Dataset items:
━━━━━━━━━━━━━━━━

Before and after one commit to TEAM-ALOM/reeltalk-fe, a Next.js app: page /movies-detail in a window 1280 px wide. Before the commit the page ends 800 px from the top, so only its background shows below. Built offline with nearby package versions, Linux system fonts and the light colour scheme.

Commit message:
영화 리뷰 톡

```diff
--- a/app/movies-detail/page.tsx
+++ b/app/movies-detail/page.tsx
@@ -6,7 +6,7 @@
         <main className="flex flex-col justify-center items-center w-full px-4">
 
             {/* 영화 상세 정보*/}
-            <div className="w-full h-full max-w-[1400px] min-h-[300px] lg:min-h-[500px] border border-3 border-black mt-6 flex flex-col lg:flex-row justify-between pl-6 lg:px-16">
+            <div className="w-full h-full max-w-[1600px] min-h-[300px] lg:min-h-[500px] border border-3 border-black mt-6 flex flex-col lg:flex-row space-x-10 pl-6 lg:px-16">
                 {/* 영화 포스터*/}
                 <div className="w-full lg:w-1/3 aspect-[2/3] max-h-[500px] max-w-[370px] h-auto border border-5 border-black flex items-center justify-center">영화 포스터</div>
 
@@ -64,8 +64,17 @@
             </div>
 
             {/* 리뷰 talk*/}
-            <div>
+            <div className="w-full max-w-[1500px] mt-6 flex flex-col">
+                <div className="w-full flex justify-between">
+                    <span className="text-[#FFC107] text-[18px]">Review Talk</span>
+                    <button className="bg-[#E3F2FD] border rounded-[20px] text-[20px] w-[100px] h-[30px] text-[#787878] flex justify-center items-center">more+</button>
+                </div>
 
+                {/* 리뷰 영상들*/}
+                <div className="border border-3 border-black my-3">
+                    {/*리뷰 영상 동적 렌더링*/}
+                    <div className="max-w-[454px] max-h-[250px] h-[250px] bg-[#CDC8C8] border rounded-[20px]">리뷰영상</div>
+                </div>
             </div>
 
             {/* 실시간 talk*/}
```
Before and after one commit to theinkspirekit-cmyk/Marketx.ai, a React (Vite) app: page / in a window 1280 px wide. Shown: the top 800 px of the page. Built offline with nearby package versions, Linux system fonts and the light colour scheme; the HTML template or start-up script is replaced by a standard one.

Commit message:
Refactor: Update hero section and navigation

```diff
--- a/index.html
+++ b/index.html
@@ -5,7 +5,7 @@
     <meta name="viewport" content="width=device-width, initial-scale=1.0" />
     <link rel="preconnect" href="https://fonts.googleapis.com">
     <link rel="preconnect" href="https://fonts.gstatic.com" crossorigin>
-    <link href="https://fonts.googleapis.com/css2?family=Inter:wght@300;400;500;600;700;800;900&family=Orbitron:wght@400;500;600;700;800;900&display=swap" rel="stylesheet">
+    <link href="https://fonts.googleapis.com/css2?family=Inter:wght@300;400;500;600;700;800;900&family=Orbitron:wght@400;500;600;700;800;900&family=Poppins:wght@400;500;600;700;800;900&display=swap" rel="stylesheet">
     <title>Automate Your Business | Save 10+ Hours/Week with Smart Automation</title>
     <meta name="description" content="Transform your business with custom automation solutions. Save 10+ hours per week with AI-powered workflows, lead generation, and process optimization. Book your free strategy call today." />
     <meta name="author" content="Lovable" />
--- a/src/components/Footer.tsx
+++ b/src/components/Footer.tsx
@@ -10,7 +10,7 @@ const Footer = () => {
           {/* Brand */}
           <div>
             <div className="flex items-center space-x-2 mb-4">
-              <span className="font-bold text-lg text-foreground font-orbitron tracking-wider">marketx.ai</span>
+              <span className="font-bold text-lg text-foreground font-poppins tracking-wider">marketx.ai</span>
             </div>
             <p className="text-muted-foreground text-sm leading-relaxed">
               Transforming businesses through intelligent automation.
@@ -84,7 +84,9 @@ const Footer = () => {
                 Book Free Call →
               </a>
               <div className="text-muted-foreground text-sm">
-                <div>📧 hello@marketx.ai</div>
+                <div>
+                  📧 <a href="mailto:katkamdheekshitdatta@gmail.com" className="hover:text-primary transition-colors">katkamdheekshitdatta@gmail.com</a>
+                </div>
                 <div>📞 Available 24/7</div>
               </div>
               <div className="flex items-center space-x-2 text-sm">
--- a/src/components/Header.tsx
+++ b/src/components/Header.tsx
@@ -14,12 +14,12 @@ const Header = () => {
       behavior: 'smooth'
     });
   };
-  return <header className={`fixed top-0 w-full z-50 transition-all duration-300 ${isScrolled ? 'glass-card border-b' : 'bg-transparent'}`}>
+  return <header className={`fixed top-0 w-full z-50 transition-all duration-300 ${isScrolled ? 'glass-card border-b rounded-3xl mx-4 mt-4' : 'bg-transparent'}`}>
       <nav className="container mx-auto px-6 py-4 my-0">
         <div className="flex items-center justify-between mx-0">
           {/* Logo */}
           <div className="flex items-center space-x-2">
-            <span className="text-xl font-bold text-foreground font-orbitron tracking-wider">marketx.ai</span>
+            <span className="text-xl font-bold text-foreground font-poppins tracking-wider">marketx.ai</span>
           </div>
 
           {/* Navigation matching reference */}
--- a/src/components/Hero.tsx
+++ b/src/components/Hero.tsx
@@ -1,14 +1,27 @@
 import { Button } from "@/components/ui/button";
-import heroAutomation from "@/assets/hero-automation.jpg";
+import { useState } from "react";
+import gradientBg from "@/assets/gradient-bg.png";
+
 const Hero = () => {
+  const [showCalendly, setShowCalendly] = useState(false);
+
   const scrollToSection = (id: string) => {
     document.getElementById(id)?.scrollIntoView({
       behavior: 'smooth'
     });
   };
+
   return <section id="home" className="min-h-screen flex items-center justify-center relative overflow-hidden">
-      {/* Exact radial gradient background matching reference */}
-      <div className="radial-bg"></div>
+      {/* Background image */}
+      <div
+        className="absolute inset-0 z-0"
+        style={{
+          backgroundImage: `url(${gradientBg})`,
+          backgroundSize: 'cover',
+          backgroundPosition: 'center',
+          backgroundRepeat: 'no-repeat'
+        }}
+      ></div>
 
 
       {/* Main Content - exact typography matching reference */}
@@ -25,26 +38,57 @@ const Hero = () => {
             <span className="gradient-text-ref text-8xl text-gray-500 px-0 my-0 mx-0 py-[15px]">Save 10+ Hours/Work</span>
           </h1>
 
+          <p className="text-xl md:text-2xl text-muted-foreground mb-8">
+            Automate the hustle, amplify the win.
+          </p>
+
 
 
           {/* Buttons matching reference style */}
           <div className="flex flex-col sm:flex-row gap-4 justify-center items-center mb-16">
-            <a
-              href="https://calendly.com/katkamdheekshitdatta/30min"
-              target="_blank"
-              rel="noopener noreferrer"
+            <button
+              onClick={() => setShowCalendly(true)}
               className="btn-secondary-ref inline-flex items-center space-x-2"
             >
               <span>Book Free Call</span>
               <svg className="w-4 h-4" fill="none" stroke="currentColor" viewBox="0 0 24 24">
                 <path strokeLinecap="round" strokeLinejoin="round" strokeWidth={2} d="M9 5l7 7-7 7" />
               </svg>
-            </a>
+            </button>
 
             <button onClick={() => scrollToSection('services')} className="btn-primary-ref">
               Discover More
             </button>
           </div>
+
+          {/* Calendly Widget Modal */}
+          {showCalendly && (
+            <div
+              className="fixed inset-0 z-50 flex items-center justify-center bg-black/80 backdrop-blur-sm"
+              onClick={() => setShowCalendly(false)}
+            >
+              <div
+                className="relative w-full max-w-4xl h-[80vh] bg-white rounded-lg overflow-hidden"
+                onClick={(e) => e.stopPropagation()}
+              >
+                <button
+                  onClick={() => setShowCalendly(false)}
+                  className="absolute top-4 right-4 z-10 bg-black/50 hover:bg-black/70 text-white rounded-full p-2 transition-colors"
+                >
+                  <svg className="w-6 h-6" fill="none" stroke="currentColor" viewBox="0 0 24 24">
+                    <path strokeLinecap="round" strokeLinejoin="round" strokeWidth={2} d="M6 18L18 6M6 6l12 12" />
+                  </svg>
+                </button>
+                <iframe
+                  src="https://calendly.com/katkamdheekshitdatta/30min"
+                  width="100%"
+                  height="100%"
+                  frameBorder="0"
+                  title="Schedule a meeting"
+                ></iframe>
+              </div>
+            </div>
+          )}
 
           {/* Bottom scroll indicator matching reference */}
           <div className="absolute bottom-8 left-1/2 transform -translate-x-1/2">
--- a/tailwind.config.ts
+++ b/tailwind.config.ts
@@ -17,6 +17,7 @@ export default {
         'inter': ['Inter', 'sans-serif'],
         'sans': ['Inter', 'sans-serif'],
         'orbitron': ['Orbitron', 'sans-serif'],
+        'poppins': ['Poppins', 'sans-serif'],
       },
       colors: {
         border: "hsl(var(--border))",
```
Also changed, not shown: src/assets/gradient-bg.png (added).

━━━━━━━━━━━━━━━━

**Problem description**
Figure out how many lines of the data hold "space", and answer with the number only.

**Answer for the task**
5